Study material START

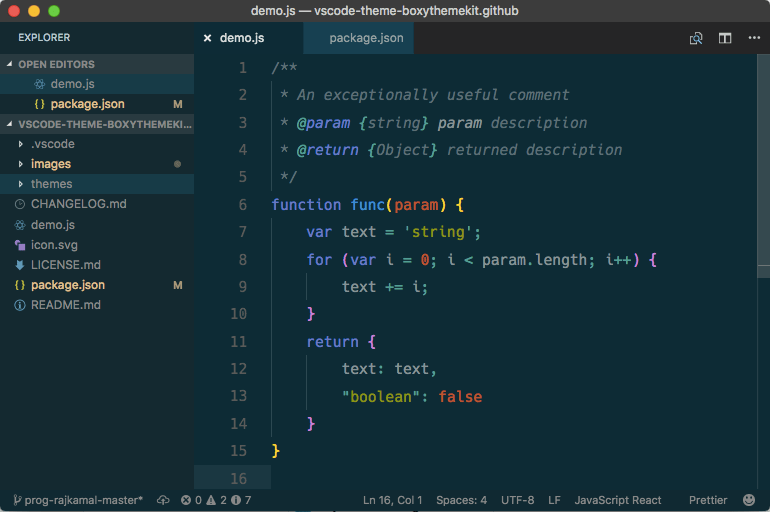
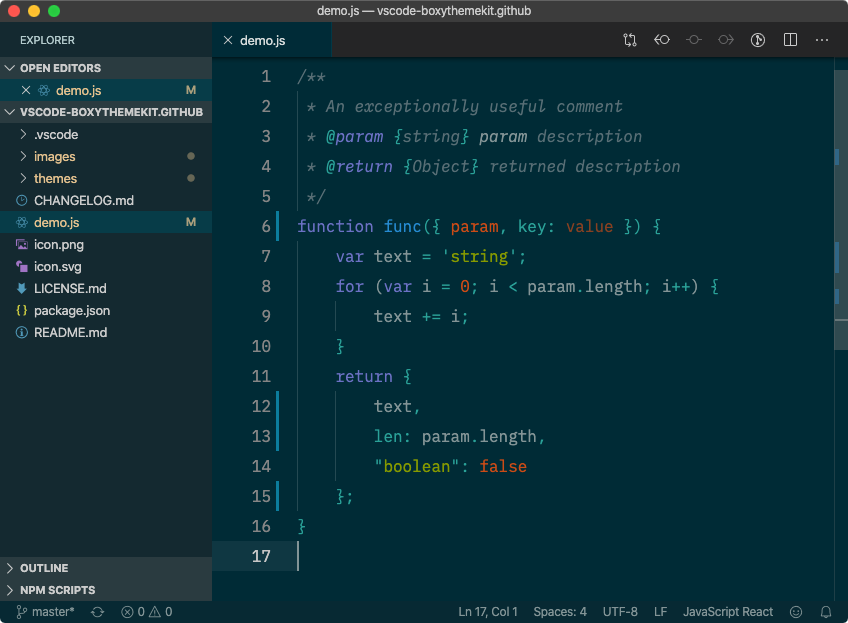
[0.4.0] Use different color for object literal keys and destructuring key binding to enhance code readability

diff --git a/demo.js b/demo.js
@@ -3,13 +3,14 @@
  * @param {string} param description
  * @return {Object} returned description
  */
-function func(param) {
+function func({ param, key: value }) {
     var text = 'string';
     for (var i = 0; i < param.length; i++) {
         text += i;
     }
     return {
-        text: text,
+        text,
+        len: param.length,
         "boolean": false
-    }
+    };
 }

diff --git a/CHANGELOG.md b/CHANGELOG.md
@@ -1,5 +1,9 @@
 # Change Log
 
+## [0.4.0] 2019-12-18
+
+- [All] Use different color for object literal key and destructuring key binding to improve code readability. See demo screenshots for example.
+
 ## [0.3.0] 2018-11-20
 
 - [Ocean, Solarize Dark] Use solid background for sidebar and command panel. (It's hard to read with transparent panel on top of editor)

Study material END

*Exercise goal*
The pictures in the entries above should be left out; all else must be copied exactly.

*Finished exercise*
[0.4.0] Use different color for object literal keys and destructuring key binding to enhance code readability

diff --git a/demo.js b/demo.js
@@ -3,13 +3,14 @@
  * @param {string} param description
  * @return {Object} returned description
  */
-function func(param) {
+function func({ param, key: value }) {
     var text = 'string';
     for (var i = 0; i < param.length; i++) {
         text += i;
     }
     return {
-        text: text,
+        text,
+        len: param.length,
         "boolean": false
-    }
+    };
 }

diff --git a/CHANGELOG.md b/CHANGELOG.md
@@ -1,5 +1,9 @@
 # Change Log
 
+## [0.4.0] 2019-12-18
+
+- [All] Use different color for object literal key and destructuring key binding to improve code readability. See demo screenshots for example.
+
 ## [0.3.0] 2018-11-20
 
 - [Ocean, Solarize Dark] Use solid background for sidebar and command panel. (It's hard to read with transparent panel on top of editor)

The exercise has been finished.